* [PROMPT] Going through the entries below, copy out each line that contains "data".

|---|

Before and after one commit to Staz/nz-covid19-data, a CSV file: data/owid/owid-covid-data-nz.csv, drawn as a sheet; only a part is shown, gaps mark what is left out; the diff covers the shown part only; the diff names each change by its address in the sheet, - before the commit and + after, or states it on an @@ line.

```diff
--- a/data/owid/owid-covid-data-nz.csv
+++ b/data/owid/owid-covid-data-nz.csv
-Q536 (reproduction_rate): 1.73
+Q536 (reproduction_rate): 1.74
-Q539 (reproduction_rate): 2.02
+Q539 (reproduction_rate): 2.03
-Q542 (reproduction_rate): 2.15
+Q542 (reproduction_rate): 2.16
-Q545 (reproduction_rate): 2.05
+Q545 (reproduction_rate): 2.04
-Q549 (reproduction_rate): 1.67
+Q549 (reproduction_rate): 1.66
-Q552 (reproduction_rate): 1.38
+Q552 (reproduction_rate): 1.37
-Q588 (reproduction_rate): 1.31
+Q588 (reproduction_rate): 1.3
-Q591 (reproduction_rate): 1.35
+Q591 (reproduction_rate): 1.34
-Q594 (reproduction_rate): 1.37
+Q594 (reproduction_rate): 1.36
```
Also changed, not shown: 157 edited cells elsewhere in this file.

|---|

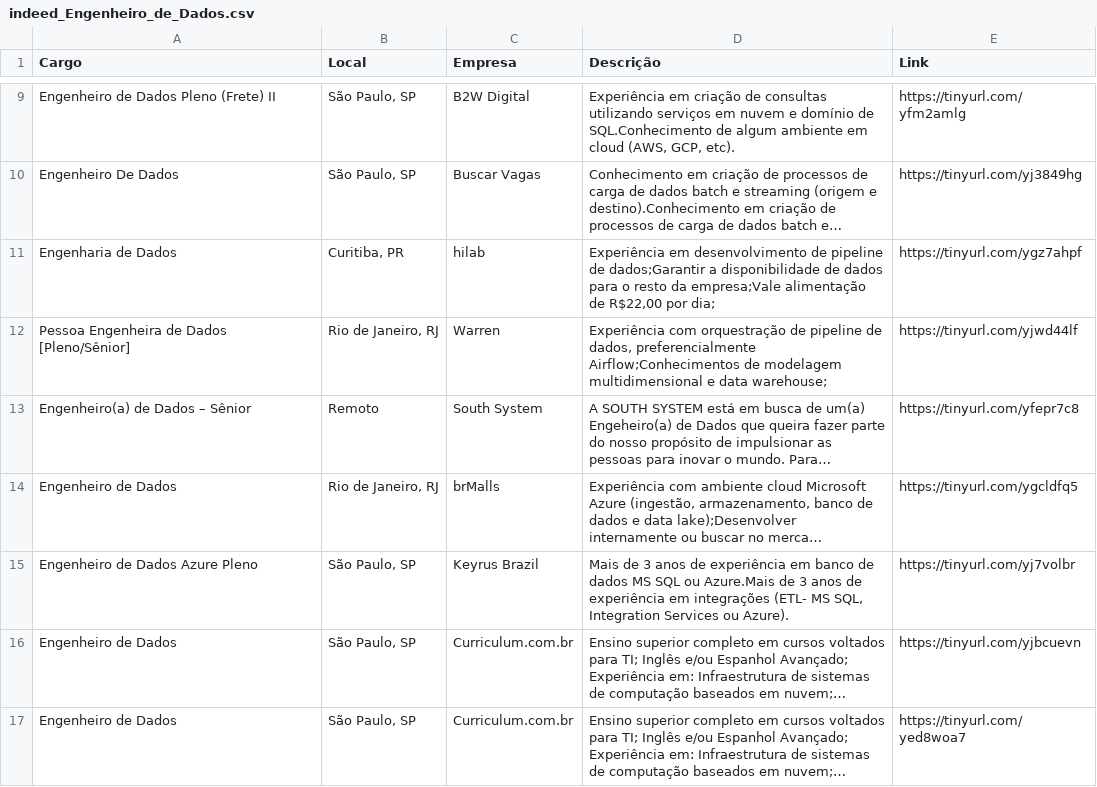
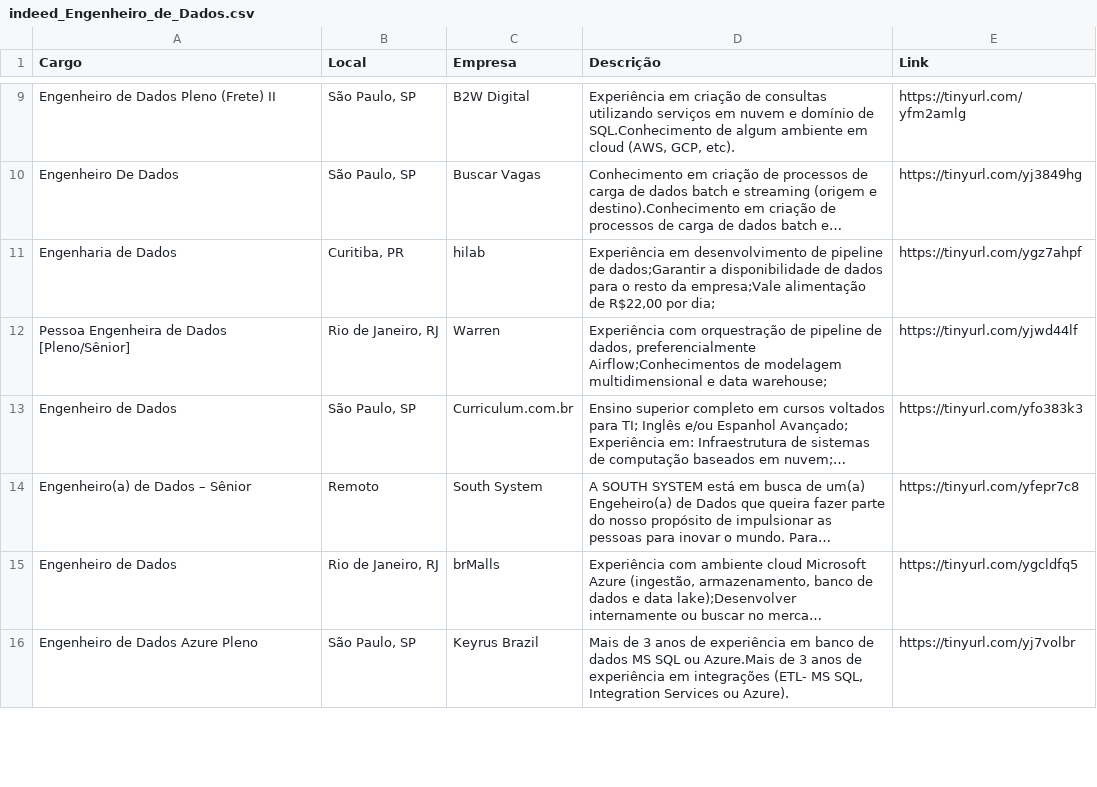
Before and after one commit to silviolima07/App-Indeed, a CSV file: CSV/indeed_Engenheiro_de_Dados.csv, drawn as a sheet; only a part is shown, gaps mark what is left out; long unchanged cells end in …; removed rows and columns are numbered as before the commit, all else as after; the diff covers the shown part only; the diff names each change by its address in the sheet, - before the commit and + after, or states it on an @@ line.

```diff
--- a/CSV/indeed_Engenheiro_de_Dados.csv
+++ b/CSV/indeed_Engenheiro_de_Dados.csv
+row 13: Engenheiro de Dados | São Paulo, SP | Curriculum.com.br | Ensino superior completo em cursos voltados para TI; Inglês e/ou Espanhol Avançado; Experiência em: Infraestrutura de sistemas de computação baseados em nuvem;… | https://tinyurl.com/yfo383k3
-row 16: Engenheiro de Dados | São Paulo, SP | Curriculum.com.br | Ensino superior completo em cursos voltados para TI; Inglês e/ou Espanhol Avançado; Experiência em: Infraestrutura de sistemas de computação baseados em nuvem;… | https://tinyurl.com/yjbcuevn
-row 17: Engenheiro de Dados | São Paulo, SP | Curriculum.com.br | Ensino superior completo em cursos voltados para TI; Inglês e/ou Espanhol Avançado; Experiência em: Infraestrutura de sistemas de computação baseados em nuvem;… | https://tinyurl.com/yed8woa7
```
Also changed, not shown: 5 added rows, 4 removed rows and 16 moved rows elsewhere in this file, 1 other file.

|---|

* [RESPONSE TO THIS TASK]
Before and after one commit to Staz/nz-covid19-data, a CSV file: data/owid/owid-covid-data-nz.csv, drawn as a sheet; only a part is shown, gaps mark what is left out; the diff covers the shown part only; the diff names each change by its address in the sheet, - before the commit and + after, or states it on an @@ line.
--- a/data/owid/owid-covid-data-nz.csv
+++ b/data/owid/owid-covid-data-nz.csv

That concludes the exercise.